Women In Secularism – Reports from the Conference

“Given the role religion has played in the repression of women, they would seem to be natural allies, and, indeed, many feminists have been outspoken and influential secularists. However, the relationship between secularism and women’s issues remains largely unexamined. UNTIL NOW.”
This was the intriguing (and totally overdue) challenge that piqued my interest earlier this year. Discussing openly how dogmatic religion conspires to prevent the progress of women’s rights in our country, well, more women should be willing to confront that!
I was kind of nervous about attending this conference last weekend, “Women in Secularism,” because I was attending on my own and probably wouldn’t know anyone very well except by recognizing their faces from Facebook or other secular organizations. But since I am planning to lead a session on women at the American Humanist Association convention in New Orleans next month, I felt I couldn’t miss out on the chance to hear what women leaders in the movement were talking about. It would be embarrassing to do otherwise and risk being misinformed or totally behind the times.

So I decided that since I missed out on the Reason Rally in March, it would benefit me to make the effort to attend an event that would address issues that are near and dear to my heart: feminism. And secularism. And the meshing of both.

The first session was a panel moderated by well-known author Susan Jacoby titled “The Intersection of Non-theism and Feminism.” The speakers included Ophelia Benson, Sikivu Hutchinson (who will be a speaker at AHA in New Orleans in June), Jennifer McCreight and Rebecca Watson. Needless to say, there were some major names and I was excited to hear them in person.

Jacoby is a lovely person, full of incredible knowledge and humor. She explained in her opening remarks that she has asked this question, “…why are women more religious than men as whole?” to her regular readers and she didn’t sugar coat the responses, however misogynistic they might be.

“Because women are dumber-er.” That was the typical comment or variation of a theme that some men offered. Being religious is known as a common trait and characteristic of females world-wide across all socioeconomic levels. Education is not as much of a factor either. Black women with better education than black men are still more religious on average. It is heartening that younger women and better educated women are more than likely to be less religious, but as a whole, they aren’t as involved in atheism as a movement. It isn’t an easy sale to them.

“Dawkins is not the pope, Sam Harris is not a cardinal and Christopher Hitchens is not, forgive me, the Holy Ghost. And Susan Jacoby is not a nun,” she quoted to uproarious laughter.

She made a very important point that philosophy and science were not hospitable academic fields for women prior in the 1980s which was when and from where the leaders in the secular humanist movement developed, so it isn’t hard to see why women didn’t gravitate towards it as a group. They simply weren’t involved in the same numbers.

Oddly if men of the late 20th century were not interested the history of civil rights for women, Robert Ingersoll, the 19th century Golden Age freethinker, resembled more the feminists of the 1970s. Jacoby said he believed that it was a lack of opportunity for education that held women back and that the right to vote was a big “salvation” in his eyes. And it should be noted that women have always been part of the secular movement over the past two hundred year, but were never given as much public credit.

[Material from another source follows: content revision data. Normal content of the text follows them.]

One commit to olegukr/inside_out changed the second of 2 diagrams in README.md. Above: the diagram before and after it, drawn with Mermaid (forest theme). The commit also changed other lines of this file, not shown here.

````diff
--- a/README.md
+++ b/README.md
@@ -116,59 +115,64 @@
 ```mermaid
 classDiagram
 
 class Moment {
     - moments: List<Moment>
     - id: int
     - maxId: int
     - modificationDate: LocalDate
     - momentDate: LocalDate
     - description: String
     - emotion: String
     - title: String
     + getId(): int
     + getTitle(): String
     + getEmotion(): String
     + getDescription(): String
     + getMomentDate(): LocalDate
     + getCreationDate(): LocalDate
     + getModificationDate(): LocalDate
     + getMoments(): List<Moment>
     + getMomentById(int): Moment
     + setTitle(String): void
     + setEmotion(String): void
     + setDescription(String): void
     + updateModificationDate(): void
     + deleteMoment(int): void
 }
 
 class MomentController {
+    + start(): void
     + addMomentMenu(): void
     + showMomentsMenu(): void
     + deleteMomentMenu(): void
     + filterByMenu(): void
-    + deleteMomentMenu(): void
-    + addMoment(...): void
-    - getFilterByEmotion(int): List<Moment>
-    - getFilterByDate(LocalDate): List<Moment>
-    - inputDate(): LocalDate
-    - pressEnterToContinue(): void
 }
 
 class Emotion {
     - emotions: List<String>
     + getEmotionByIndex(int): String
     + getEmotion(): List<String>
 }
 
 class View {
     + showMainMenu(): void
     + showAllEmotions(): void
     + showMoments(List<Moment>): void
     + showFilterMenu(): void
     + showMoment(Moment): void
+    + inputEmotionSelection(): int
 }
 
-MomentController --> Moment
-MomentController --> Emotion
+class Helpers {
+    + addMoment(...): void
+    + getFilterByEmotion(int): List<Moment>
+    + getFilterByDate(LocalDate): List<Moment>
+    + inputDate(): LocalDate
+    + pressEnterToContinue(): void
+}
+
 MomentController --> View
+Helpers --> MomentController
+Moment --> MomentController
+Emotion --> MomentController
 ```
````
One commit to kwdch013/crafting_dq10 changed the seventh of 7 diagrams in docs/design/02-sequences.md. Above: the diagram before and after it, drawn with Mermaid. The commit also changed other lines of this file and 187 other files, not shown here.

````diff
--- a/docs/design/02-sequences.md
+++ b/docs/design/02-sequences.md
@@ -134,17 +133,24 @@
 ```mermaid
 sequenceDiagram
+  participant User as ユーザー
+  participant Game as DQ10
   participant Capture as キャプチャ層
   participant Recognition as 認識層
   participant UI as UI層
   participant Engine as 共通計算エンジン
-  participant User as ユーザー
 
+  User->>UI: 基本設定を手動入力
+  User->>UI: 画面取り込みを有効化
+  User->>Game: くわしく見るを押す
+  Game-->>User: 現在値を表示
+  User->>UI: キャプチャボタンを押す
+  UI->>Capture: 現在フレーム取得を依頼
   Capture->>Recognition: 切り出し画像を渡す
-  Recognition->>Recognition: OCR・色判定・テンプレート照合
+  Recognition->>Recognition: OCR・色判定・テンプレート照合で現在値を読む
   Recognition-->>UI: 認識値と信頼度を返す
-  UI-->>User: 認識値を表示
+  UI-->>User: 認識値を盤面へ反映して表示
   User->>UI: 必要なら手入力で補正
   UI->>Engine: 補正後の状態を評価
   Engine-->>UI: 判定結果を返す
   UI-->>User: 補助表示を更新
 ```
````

Jacoby concluded that women’s rights should move into the mainstream of the secular humanist chapters and conferences throughout the country. And furthermore, she believes that non-believers should not think of the religious as stupid. Not only do most of us not respond well to others when we’re called stupid, but her work and support of church-state separation has made her realize that believers think they have the absolute truth and that it is a gift. They sincerely wonder how their insistence of religion in the public square (and as a guide for American policy) can be an imposition on others. It is this view that is a constant source of agitation for most of us, isn’t it? And that alone is a paramount problem for secularists to tackle.

However, she has found that men as a group tend to not see this as a primary interest for them and the idea of the “smart-ass nerd guy” prevails. She would like to see more men become in involved in education issues and the civil rights of women which would lead to growth in numbers overall.

Next, my report on the panel discussion.